My name is Cassie Kelley, and I've written a novel. Here's why.
As I grew up, I always felt different. I remember wondering what was wrong with me when I didn't feel what I was 'supposed' to feel. I was diagnosed with ASD and Bipolar Disorder when I was a teenager, and everything started making sense. But people treated me differently. Not only was I still not 'normal' but people saw the ASD diagnosis as a disability. I wasn't disabled though. I was differently-abled.
I have been out of school for a long time, but people still give me sideways glances when I boldly proclaim that I have Aspergers. I don't look like I have a form of Autism, but I do. Why is that so difficult to accept?
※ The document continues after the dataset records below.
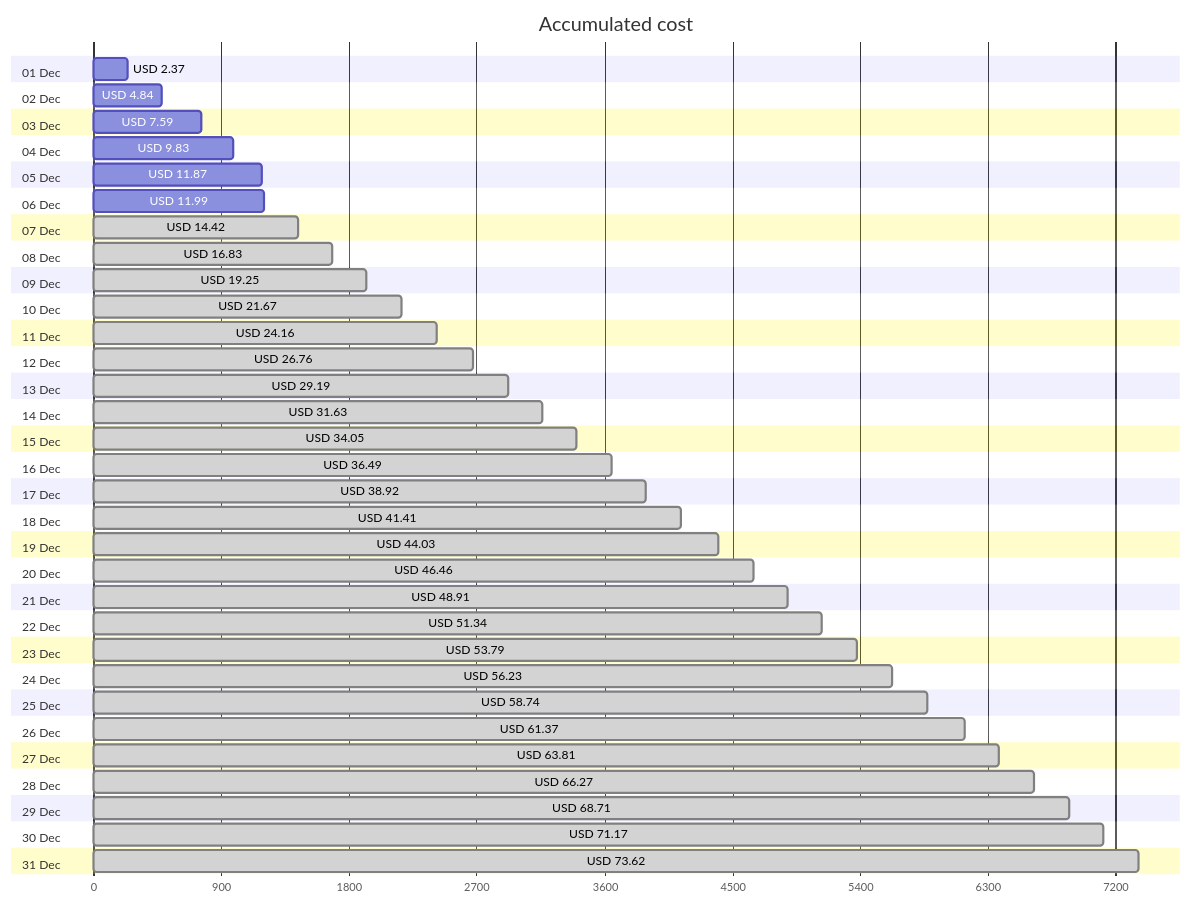
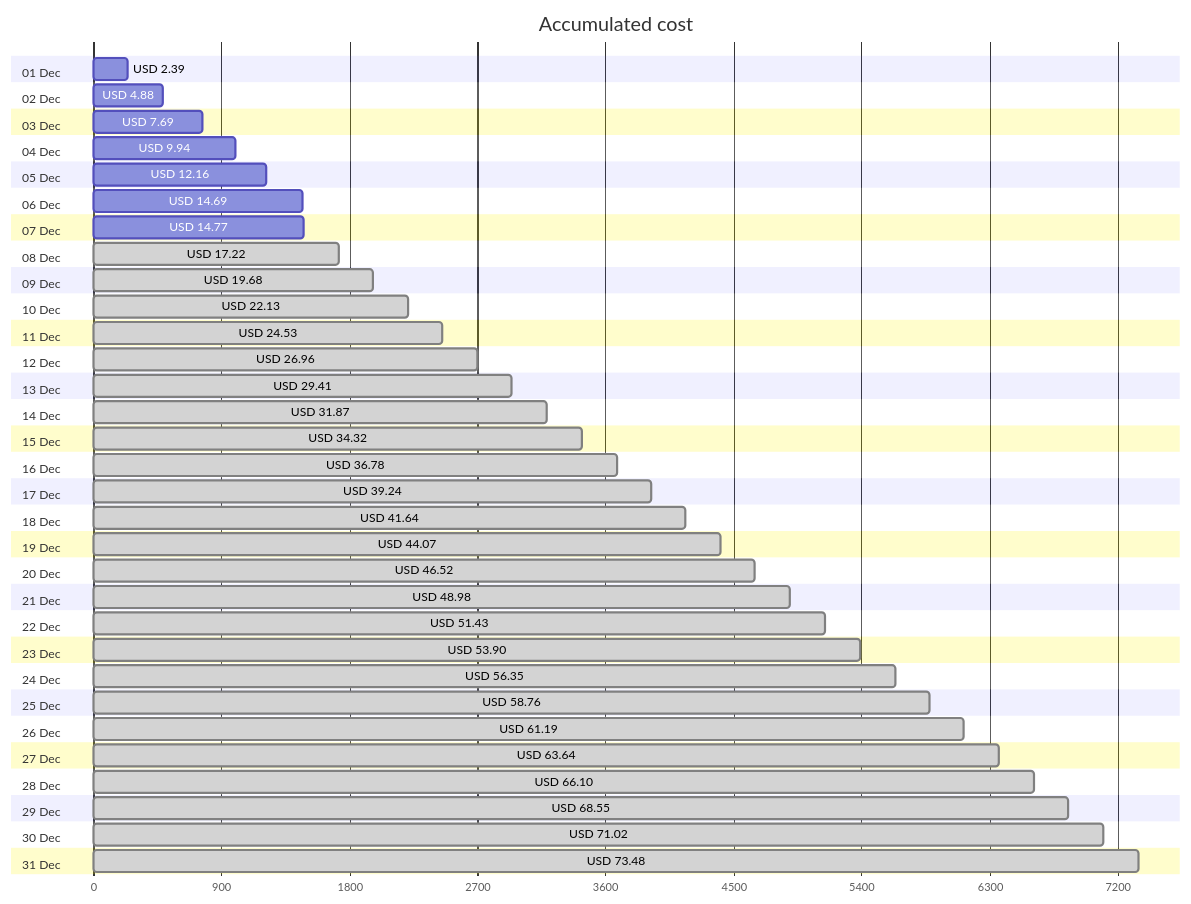
The first of 4 diagrams in cost-reports/accumulated-cost.md (jpfulton/azure-personal-reports), drawn with Mermaid before and after one commit. The commit also changed other lines of this file and 4 other files, not shown here.

````diff
--- a/cost-reports/accumulated-cost.md
+++ b/cost-reports/accumulated-cost.md
@@ -20,68 +20,68 @@
 ```mermaid
 gantt
    title Accumulated cost
    dateFormat  X
    axisFormat %s
    section 01 Dec
-   USD 2.37 :0, 237
+   USD 2.39 :0, 239
    section 02 Dec
-   USD 4.84 :0, 484
+   USD 4.88 :0, 488
    section 03 Dec
-   USD 7.59 :0, 759
+   USD 7.69 :0, 769
    section 04 Dec
-   USD 9.83 :0, 983
+   USD 9.94 :0, 994
    section 05 Dec
-   USD 11.87 :0, 1187
+   USD 12.16 :0, 1216
    section 06 Dec
-   USD 11.99 :0, 1199
+   USD 14.69 :0, 1469
    section 07 Dec
-   USD 14.42 : done, 0, 1442
+   USD 14.77 :0, 1477
    section 08 Dec
-   USD 16.83 : done, 0, 1683
+   USD 17.22 : done, 0, 1722
    section 09 Dec
-   USD 19.25 : done, 0, 1925
+   USD 19.68 : done, 0, 1968
    section 10 Dec
-   USD 21.67 : done, 0, 2167
+   USD 22.13 : done, 0, 2213
    section 11 Dec
-   USD 24.16 : done, 0, 2416
+   USD 24.53 : done, 0, 2453
    section 12 Dec
-   USD 26.76 : done, 0, 2676
+   USD 26.96 : done, 0, 2696
    section 13 Dec
-   USD 29.19 : done, 0, 2919
+   USD 29.41 : done, 0, 2941
    section 14 Dec
-   USD 31.63 : done, 0, 3163
+   USD 31.87 : done, 0, 3187
    section 15 Dec
-   USD 34.05 : done, 0, 3405
+   USD 34.32 : done, 0, 3432
    section 16 Dec
-   USD 36.49 : done, 0, 3649
+   USD 36.78 : done, 0, 3678
    section 17 Dec
-   USD 38.92 : done, 0, 3892
+   USD 39.24 : done, 0, 3924
    section 18 Dec
-   USD 41.41 : done, 0, 4141
+   USD 41.64 : done, 0, 4164
    section 19 Dec
-   USD 44.03 : done, 0, 4403
+   USD 44.07 : done, 0, 4407
    section 20 Dec
-   USD 46.46 : done, 0, 4646
+   USD 46.52 : done, 0, 4652
    section 21 Dec
-   USD 48.91 : done, 0, 4891
+   USD 48.98 : done, 0, 4898
    section 22 Dec
-   USD 51.34 : done, 0, 5134
+   USD 51.43 : done, 0, 5143
    section 23 Dec
-   USD 53.79 : done, 0, 5379
+   USD 53.90 : done, 0, 5390
    section 24 Dec
-   USD 56.23 : done, 0, 5623
+   USD 56.35 : done, 0, 5635
    section 25 Dec
-   USD 58.74 : done, 0, 5874
+   USD 58.76 : done, 0, 5876
    section 26 Dec
-   USD 61.37 : done, 0, 6137
+   USD 61.19 : done, 0, 6119
    section 27 Dec
-   USD 63.81 : done, 0, 6381
+   USD 63.64 : done, 0, 6364
    section 28 Dec
-   USD 66.27 : done, 0, 6627
+   USD 66.10 : done, 0, 6610
    section 29 Dec
-   USD 68.71 : done, 0, 6871
+   USD 68.55 : done, 0, 6855
    section 30 Dec
-   USD 71.17 : done, 0, 7117
+   USD 71.02 : done, 0, 7102
    section 31 Dec
-   USD 73.62 : done, 0, 7362
+   USD 73.48 : done, 0, 7348
 ```
````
As I've looked into more mental 'illnesses', I've discovered that many people are stigmatized when they admit to having some diagnosis. Some of them don't mind, but many do. "I want to be normal!" they cry. But what they don't realize is that they ARE normal. Maybe not in society's eyes, but they are normal in their own eyes, in their friends' eyes, and in their mental support groups' eyes.
I decided a couple of years ago to write a book that explores this concept of 'normal.' What is normal? Well, to be honest, normal is a completely subjective experience. That simply means that one person's definition of what's normal is not the same as another person's definition.
What would happen if we broke down society's definition of normal and took a look into the normal of somebody with some kind of mental difference? What would 'normal' look like to somebody with Aspergers (ASD)? Or Bulimia? What would it be to somebody with a different type of personality, let's say a Schizoid? What about somebody who is trying to move past Alcoholism? How does somebody with Depression see the world? What goes through a Schizophrenic's mind that causes a delusion? What does a person with Bipolar Disorder do with the highs and lows that swallow him? What about the thoughts and feelings of a Savant with learning disabilities?
The question for all of these people are the same: What is their normal? This question forms the basis of my novel '9 Ways to Normal.' In it, I take all of these different people and explore their lives and thoughts after group sessions with a therapist. I dive into what makes their thoughts different and show just what 'normal' is to them.
This project is the one that I've poured the most passion into. With a variety of different mental diagnoses and characters from all walks of life, I try to show that normal isn't the same across the board. I believe that this book will help to destigmatize mental health issues by allowing readers to step into the lives of those that society deems 'crazy', 'stupid', and 'weird'.
This project is an attempt to help fund the editing, the cover, and any other expenses that publishing and marketing a novel may incur. Thank you in advance to everybody who contributes to this important project. I hope to get the needed funds for the editing collected by the end of this year.
I believe that the greatest benefit of '9 Ways to Normal' will be to the readers who open their hearts and minds to the different types of normal that exist in the world today.
Remember: There's no such thing as normal. Everybody experiences life differently. This is just a small slice of what normal means to different people.
To see a sample of the novel, visit my website: https://www.writingforsanityssake.com/writingsamples